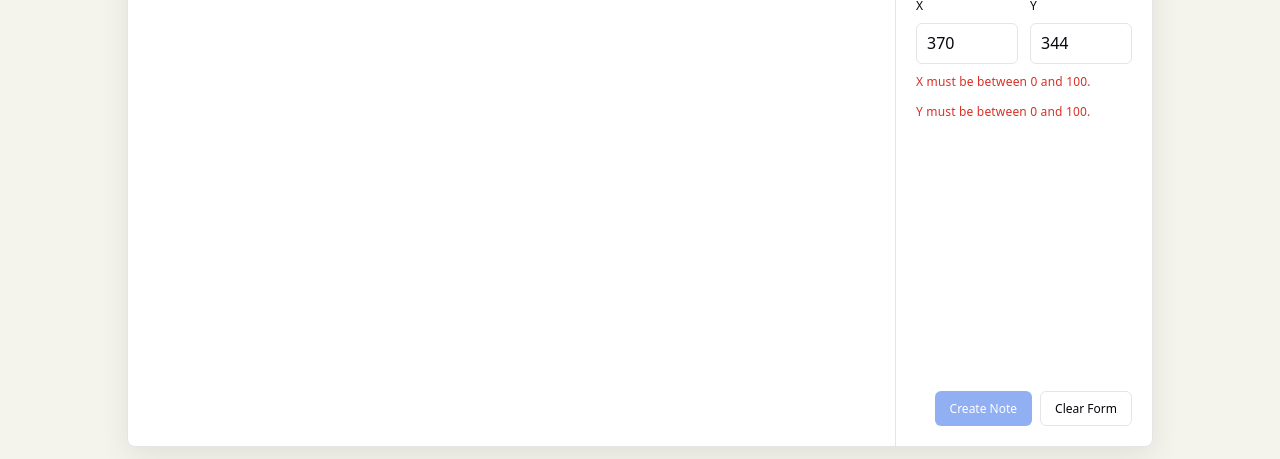
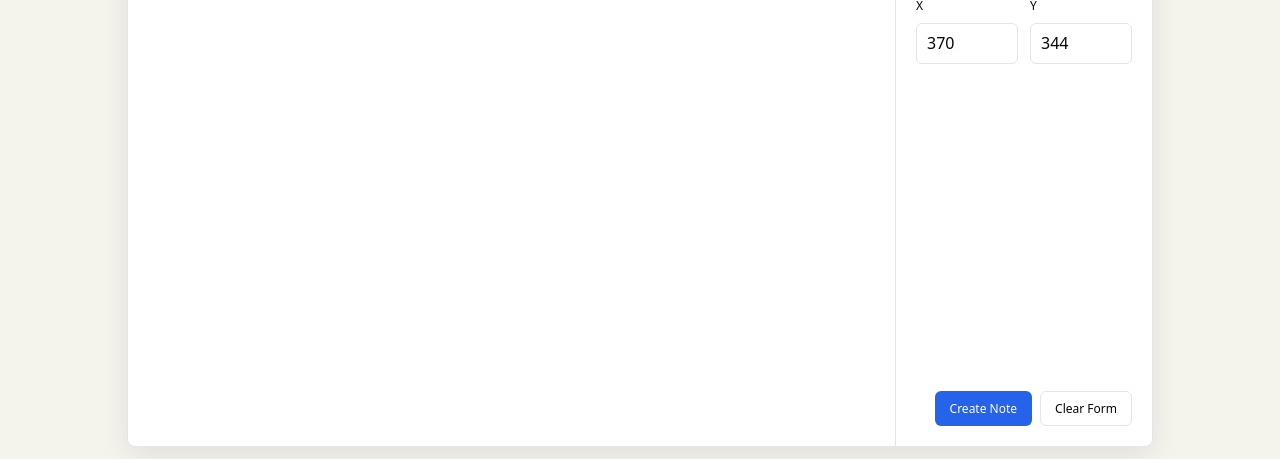
Before and after one commit to julianarana/stickynotes, a React (Vite) app: page / in a window 1280 px wide. Shown: the part 338-797 px from the top of the page. Built offline with nearby package versions, Linux system fonts and the light colour scheme.

Commit message:
Adjustments in the validation of the form

```diff
--- a/src/components/Notes/NoteCreator/NoteCreator.tsx
+++ b/src/components/Notes/NoteCreator/NoteCreator.tsx
@@ -4,10 +4,12 @@ import {
   DEFAULT_STICKY_SIZE,
   DEFAULT_STICKY_X,
   DEFAULT_STICKY_Y,
-  MAX_POSITION_VALUE,
+  MAX_POSITION_X,
+  MAX_POSITION_Y,
   MAX_STICKY_SIZE,
   MAX_TEXT_LENGTH,
   MIN_POSITION_VALUE,
+  MIN_STICKY_SIZE,
 } from "../../../config/canvas";
 import type { NoteDraft } from "../../../types/note";
 import { Button, ButtonVariant, TextArea, TextField } from "../../forms";
@@ -20,8 +22,8 @@ const DEFAULT_FORM = {
   y: DEFAULT_STICKY_Y,
 };
 
-const isPositionInRange = (value: number) =>
-  value >= MIN_POSITION_VALUE && value <= MAX_POSITION_VALUE;
+const isInRange = (value: number, min: number, max: number) =>
+  value >= min && value <= max;
 
 interface NoteCreatorProps {
   onCreate: (note: NoteDraft) => void;
@@ -32,15 +34,17 @@ function NoteCreator({ onCreate }: NoteCreatorProps) {
 
   const titleId = useId();
   const textErrorId = useId();
+  const sizeErrorId = useId();
   const xErrorId = useId();
   const yErrorId = useId();
 
   const errors = {
     text: form.text.length > MAX_TEXT_LENGTH,
-    x: !isPositionInRange(form.x),
-    y: !isPositionInRange(form.y),
+    size: !isInRange(form.size, MIN_STICKY_SIZE, MAX_STICKY_SIZE),
+    x: !isInRange(form.x, MIN_POSITION_VALUE, MAX_POSITION_X),
+    y: !isInRange(form.y, MIN_POSITION_VALUE, MAX_POSITION_Y),
   };
-  const isValid = !errors.text && !errors.x && !errors.y;
+  const isValid = !errors.text && !errors.size && !errors.x && !errors.y;
 
   const clearForm = () => setForm(DEFAULT_FORM);
 
@@ -89,10 +93,18 @@ function NoteCreator({ onCreate }: NoteCreatorProps) {
       <TextField
         label="size"
         type="number"
+        min={MIN_STICKY_SIZE}
         max={MAX_STICKY_SIZE}
         value={form.size}
         onChange={handleSizeChange}
+        aria-invalid={errors.size}
+        aria-describedby={errors.size ? sizeErrorId : undefined}
       />
+      {errors.size && (
+        <p className="note-creator-error" id={sizeErrorId} role="alert">
+          Size must be between {MIN_STICKY_SIZE} and {MAX_STICKY_SIZE}.
+        </p>
+      )}
       <div className="note-creator-fieldset">
         <span
           className="note-creator-fieldset-label"
@@ -109,7 +121,7 @@ function NoteCreator({ onCreate }: NoteCreatorProps) {
             label="x"
             type="number"
             min={MIN_POSITION_VALUE}
-            max={MAX_POSITION_VALUE}
+            max={MAX_POSITION_X}
             value={form.x}
             onChange={handleXChange}
             aria-invalid={errors.x}
@@ -119,7 +131,7 @@ function NoteCreator({ onCreate }: NoteCreatorProps) {
             label="y"
             type="number"
             min={MIN_POSITION_VALUE}
-            max={MAX_POSITION_VALUE}
+            max={MAX_POSITION_Y}
             value={form.y}
             onChange={handleYChange}
             aria-invalid={errors.y}
@@ -128,12 +140,12 @@ function NoteCreator({ onCreate }: NoteCreatorProps) {
         </div>
         {errors.x && (
           <p className="note-creator-error" id={xErrorId} role="alert">
-            X must be between {MIN_POSITION_VALUE} and {MAX_POSITION_VALUE}.
+            X must be between {MIN_POSITION_VALUE} and {MAX_POSITION_X}.
           </p>
         )}
         {errors.y && (
           <p className="note-creator-error" id={yErrorId} role="alert">
-            Y must be between {MIN_POSITION_VALUE} and {MAX_POSITION_VALUE}.
+            Y must be between {MIN_POSITION_VALUE} and {MAX_POSITION_Y}.
           </p>
         )}
       </div>
--- a/src/config/canvas.ts
+++ b/src/config/canvas.ts
@@ -7,11 +7,13 @@ export const CANVAS_HEIGHT = APP_HEIGHT;
 
 export const DEFAULT_STICKY_SIZE = 80;
 
-export const MIN_STICKY_SIZE = 40;
-export const MAX_STICKY_SIZE = 200;
+export const MIN_STICKY_SIZE = 30;
+export const MAX_STICKY_SIZE = 100;
+export const MAX_TEXT_LENGTH = 100;
+
 export const MIN_POSITION_VALUE = 0;
-export const MAX_POSITION_VALUE = 100;
-export const MAX_TEXT_LENGTH = 100;
+export const MAX_POSITION_X = Math.floor(CANVAS_WIDTH - MAX_STICKY_SIZE);
+export const MAX_POSITION_Y = Math.floor(CANVAS_HEIGHT - MAX_STICKY_SIZE);
 
 export const DEFAULT_STICKY_X = Math.round(
   (CANVAS_WIDTH - DEFAULT_STICKY_SIZE) / 2,
```
Also changed, not shown: 1 other file (tests, documents, lock files or other folders).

◇ ◇ ◇ ◇

In your copy of the material, every word must match and no image should appear.

Before and after one commit to julianarana/stickynotes, a React (Vite) app: page / in a window 1280 px wide. Shown: the part 338-797 px from the top of the page. Built offline with nearby package versions, Linux system fonts and the light colour scheme.

Commit message:
Adjustments in the validation of the form

```diff
--- a/src/components/Notes/NoteCreator/NoteCreator.tsx
+++ b/src/components/Notes/NoteCreator/NoteCreator.tsx
@@ -4,10 +4,12 @@ import {
   DEFAULT_STICKY_SIZE,
   DEFAULT_STICKY_X,
   DEFAULT_STICKY_Y,
-  MAX_POSITION_VALUE,
+  MAX_POSITION_X,
+  MAX_POSITION_Y,
   MAX_STICKY_SIZE,
   MAX_TEXT_LENGTH,
   MIN_POSITION_VALUE,
+  MIN_STICKY_SIZE,
 } from "../../../config/canvas";
 import type { NoteDraft } from "../../../types/note";
 import { Button, ButtonVariant, TextArea, TextField } from "../../forms";
@@ -20,8 +22,8 @@ const DEFAULT_FORM = {
   y: DEFAULT_STICKY_Y,
 };
 
-const isPositionInRange = (value: number) =>
-  value >= MIN_POSITION_VALUE && value <= MAX_POSITION_VALUE;
+const isInRange = (value: number, min: number, max: number) =>
+  value >= min && value <= max;
 
 interface NoteCreatorProps {
   onCreate: (note: NoteDraft) => void;
@@ -32,15 +34,17 @@ function NoteCreator({ onCreate }: NoteCreatorProps) {
 
   const titleId = useId();
   const textErrorId = useId();
+  const sizeErrorId = useId();
   const xErrorId = useId();
   const yErrorId = useId();
 
   const errors = {
     text: form.text.length > MAX_TEXT_LENGTH,
-    x: !isPositionInRange(form.x),
-    y: !isPositionInRange(form.y),
+    size: !isInRange(form.size, MIN_STICKY_SIZE, MAX_STICKY_SIZE),
+    x: !isInRange(form.x, MIN_POSITION_VALUE, MAX_POSITION_X),
+    y: !isInRange(form.y, MIN_POSITION_VALUE, MAX_POSITION_Y),
   };
-  const isValid = !errors.text && !errors.x && !errors.y;
+  const isValid = !errors.text && !errors.size && !errors.x && !errors.y;
 
   const clearForm = () => setForm(DEFAULT_FORM);
 
@@ -89,10 +93,18 @@ function NoteCreator({ onCreate }: NoteCreatorProps) {
       <TextField
         label="size"
         type="number"
+        min={MIN_STICKY_SIZE}
         max={MAX_STICKY_SIZE}
         value={form.size}
         onChange={handleSizeChange}
+        aria-invalid={errors.size}
+        aria-describedby={errors.size ? sizeErrorId : undefined}
       />
+      {errors.size && (
+        <p className="note-creator-error" id={sizeErrorId} role="alert">
+          Size must be between {MIN_STICKY_SIZE} and {MAX_STICKY_SIZE}.
+        </p>
+      )}
       <div className="note-creator-fieldset">
         <span
           className="note-creator-fieldset-label"
@@ -109,7 +121,7 @@ function NoteCreator({ onCreate }: NoteCreatorProps) {
             label="x"
             type="number"
             min={MIN_POSITION_VALUE}
-            max={MAX_POSITION_VALUE}
+            max={MAX_POSITION_X}
             value={form.x}
             onChange={handleXChange}
             aria-invalid={errors.x}
@@ -119,7 +131,7 @@ function NoteCreator({ onCreate }: NoteCreatorProps) {
             label="y"
             type="number"
             min={MIN_POSITION_VALUE}
-            max={MAX_POSITION_VALUE}
+            max={MAX_POSITION_Y}
             value={form.y}
             onChange={handleYChange}
             aria-invalid={errors.y}
@@ -128,12 +140,12 @@ function NoteCreator({ onCreate }: NoteCreatorProps) {
         </div>
         {errors.x && (
           <p className="note-creator-error" id={xErrorId} role="alert">
-            X must be between {MIN_POSITION_VALUE} and {MAX_POSITION_VALUE}.
+            X must be between {MIN_POSITION_VALUE} and {MAX_POSITION_X}.
           </p>
         )}
         {errors.y && (
           <p className="note-creator-error" id={yErrorId} role="alert">
-            Y must be between {MIN_POSITION_VALUE} and {MAX_POSITION_VALUE}.
+            Y must be between {MIN_POSITION_VALUE} and {MAX_POSITION_Y}.
           </p>
         )}
       </div>
--- a/src/config/canvas.ts
+++ b/src/config/canvas.ts
@@ -7,11 +7,13 @@ export const CANVAS_HEIGHT = APP_HEIGHT;
 
 export const DEFAULT_STICKY_SIZE = 80;
 
-export const MIN_STICKY_SIZE = 40;
-export const MAX_STICKY_SIZE = 200;
+export const MIN_STICKY_SIZE = 30;
+export const MAX_STICKY_SIZE = 100;
+export const MAX_TEXT_LENGTH = 100;
+
 export const MIN_POSITION_VALUE = 0;
-export const MAX_POSITION_VALUE = 100;
-export const MAX_TEXT_LENGTH = 100;
+export const MAX_POSITION_X = Math.floor(CANVAS_WIDTH - MAX_STICKY_SIZE);
+export const MAX_POSITION_Y = Math.floor(CANVAS_HEIGHT - MAX_STICKY_SIZE);
 
 export const DEFAULT_STICKY_X = Math.round(
   (CANVAS_WIDTH - DEFAULT_STICKY_SIZE) / 2,
```
Also changed, not shown: 1 other file (tests, documents, lock files or other folders).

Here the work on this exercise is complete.